**Problem to work on:**
Comb through the entries for "apply" and pull out each line that holds it.

(Detected change data)
------------
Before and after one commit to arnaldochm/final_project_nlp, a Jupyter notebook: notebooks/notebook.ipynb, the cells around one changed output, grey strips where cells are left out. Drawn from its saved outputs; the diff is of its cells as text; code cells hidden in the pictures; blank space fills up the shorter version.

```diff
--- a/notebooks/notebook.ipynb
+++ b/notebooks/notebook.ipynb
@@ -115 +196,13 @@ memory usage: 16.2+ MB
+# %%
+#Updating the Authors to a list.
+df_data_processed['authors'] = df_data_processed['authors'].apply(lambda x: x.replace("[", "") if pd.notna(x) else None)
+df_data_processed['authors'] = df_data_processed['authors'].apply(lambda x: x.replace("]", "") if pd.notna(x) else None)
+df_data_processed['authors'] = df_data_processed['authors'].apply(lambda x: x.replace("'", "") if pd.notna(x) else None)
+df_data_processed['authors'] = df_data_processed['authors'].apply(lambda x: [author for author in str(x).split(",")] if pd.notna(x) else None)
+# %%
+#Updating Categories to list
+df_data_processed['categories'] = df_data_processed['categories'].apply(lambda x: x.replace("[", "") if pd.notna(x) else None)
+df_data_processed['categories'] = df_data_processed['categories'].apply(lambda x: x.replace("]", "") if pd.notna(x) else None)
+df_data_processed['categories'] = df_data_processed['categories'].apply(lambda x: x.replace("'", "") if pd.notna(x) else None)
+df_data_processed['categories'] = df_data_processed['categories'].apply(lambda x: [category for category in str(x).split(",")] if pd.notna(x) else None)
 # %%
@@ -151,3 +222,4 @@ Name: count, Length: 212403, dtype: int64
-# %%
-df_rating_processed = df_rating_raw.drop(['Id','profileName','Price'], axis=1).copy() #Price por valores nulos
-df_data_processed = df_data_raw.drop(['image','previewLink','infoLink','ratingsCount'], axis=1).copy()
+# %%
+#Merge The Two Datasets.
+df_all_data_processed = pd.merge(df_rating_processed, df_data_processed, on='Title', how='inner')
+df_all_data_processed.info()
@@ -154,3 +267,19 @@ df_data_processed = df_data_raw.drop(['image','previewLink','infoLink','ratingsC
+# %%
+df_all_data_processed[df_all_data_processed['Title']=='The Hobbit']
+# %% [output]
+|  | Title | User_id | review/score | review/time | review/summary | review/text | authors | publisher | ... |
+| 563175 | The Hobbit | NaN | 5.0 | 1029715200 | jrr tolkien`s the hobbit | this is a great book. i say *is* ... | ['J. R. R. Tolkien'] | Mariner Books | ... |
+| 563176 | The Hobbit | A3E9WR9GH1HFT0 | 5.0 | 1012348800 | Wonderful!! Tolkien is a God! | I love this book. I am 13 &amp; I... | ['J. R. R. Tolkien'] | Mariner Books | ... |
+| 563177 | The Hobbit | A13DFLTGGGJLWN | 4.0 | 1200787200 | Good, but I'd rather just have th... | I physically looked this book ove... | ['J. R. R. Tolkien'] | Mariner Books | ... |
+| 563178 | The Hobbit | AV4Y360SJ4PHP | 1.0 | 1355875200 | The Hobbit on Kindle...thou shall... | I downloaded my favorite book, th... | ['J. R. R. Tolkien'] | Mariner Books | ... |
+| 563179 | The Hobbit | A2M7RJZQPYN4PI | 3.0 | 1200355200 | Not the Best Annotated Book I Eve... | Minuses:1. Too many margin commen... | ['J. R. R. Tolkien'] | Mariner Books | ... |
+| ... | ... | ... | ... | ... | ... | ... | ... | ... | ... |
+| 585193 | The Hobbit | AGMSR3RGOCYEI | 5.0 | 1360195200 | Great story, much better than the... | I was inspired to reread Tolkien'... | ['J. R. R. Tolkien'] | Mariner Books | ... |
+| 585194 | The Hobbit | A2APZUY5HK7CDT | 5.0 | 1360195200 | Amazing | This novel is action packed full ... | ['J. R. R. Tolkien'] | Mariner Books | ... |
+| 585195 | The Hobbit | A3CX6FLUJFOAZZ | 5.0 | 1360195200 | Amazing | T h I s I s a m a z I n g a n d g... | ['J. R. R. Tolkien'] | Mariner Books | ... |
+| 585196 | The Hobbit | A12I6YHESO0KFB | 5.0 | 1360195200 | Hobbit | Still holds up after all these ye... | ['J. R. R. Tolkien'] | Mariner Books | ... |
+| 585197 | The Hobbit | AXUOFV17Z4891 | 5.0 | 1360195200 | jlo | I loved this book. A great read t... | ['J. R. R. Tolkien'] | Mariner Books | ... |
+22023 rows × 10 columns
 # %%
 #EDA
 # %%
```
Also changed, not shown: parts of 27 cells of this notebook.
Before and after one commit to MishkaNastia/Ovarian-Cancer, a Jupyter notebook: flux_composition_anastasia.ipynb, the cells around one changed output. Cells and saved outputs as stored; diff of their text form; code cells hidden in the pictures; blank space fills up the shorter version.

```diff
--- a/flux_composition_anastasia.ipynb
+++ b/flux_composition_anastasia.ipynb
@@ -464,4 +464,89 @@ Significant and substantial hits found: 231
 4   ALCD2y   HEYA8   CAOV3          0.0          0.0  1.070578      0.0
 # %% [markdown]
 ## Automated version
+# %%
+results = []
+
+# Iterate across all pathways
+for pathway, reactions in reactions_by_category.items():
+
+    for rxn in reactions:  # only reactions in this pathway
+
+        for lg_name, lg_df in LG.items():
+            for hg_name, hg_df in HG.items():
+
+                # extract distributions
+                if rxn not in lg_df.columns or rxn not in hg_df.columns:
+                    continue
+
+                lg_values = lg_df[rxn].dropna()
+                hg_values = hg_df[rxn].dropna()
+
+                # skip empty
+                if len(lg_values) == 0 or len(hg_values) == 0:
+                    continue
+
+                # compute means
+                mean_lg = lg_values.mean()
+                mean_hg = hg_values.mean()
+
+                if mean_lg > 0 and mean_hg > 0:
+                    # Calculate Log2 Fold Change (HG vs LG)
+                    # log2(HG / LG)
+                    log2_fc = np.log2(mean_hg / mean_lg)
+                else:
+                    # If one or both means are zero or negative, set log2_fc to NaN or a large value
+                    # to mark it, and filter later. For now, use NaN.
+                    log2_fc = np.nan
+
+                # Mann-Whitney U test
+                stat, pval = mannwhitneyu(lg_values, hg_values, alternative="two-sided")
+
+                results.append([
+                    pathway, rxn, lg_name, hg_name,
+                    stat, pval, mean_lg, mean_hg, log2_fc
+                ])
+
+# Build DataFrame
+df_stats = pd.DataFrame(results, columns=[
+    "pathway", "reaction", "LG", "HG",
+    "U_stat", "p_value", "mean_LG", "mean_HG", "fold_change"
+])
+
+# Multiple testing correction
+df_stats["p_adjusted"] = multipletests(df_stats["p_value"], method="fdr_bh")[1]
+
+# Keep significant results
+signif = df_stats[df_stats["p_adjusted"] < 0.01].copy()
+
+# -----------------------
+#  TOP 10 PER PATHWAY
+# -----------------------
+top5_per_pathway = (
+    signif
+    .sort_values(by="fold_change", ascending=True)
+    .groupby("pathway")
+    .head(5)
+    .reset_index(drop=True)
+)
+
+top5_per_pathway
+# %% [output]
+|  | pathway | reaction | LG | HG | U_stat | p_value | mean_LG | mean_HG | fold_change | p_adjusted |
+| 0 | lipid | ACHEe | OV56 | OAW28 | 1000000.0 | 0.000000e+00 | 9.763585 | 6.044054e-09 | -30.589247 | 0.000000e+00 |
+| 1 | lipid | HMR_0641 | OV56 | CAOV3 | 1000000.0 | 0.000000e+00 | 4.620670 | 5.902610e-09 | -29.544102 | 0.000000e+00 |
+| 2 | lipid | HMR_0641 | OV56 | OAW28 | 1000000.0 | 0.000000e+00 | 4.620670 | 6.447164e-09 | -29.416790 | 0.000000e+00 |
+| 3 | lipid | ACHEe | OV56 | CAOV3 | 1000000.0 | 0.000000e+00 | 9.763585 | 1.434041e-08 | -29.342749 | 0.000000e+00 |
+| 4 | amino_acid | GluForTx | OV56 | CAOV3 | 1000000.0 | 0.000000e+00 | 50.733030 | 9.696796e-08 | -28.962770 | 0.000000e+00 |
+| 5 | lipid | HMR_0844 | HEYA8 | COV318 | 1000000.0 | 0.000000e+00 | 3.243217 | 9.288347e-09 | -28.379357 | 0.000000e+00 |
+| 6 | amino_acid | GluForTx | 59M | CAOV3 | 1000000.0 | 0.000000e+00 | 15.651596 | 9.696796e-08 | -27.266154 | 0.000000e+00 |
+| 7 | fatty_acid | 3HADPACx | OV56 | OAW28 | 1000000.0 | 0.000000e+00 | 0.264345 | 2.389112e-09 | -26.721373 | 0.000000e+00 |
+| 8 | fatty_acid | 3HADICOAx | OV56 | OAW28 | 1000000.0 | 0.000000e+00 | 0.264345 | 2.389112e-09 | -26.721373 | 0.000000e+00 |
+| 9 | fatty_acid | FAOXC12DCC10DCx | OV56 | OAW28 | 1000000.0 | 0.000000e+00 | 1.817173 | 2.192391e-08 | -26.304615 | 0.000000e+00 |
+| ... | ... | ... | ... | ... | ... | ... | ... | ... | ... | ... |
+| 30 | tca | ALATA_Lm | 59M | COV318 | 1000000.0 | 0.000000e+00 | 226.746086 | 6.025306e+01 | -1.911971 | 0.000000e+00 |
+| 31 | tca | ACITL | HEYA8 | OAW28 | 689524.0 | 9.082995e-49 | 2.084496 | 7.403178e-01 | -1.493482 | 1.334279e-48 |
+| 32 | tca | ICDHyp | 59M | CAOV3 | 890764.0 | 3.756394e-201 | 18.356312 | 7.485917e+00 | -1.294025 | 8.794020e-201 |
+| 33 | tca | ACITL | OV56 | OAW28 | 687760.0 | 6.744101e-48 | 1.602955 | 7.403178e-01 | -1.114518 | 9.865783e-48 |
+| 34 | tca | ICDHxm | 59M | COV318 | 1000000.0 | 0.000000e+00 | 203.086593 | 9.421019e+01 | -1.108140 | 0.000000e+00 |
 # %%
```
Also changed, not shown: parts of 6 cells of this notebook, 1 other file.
------------
**Task result:**
+df_data_processed['authors'] = df_data_processed['authors'].apply(lambda x: x.replace("[", "") if pd.notna(x) else None)
+df_data_processed['authors'] = df_data_processed['authors'].apply(lambda x: x.replace("]", "") if pd.notna(x) else None)
+df_data_processed['authors'] = df_data_processed['authors'].apply(lambda x: x.replace("'", "") if pd.notna(x) else None)
+df_data_processed['authors'] = df_data_processed['authors'].apply(lambda x: [author for author in str(x).split(",")] if pd.notna(x) else None)
+df_data_processed['categories'] = df_data_processed['categories'].apply(lambda x: x.replace("[", "") if pd.notna(x) else None)
+df_data_processed['categories'] = df_data_processed['categories'].apply(lambda x: x.replace("]", "") if pd.notna(x) else None)
+df_data_processed['categories'] = df_data_processed['categories'].apply(lambda x: x.replace("'", "") if pd.notna(x) else None)
+df_data_processed['categories'] = df_data_processed['categories'].apply(lambda x: [category for category in str(x).split(",")] if pd.notna(x) else None)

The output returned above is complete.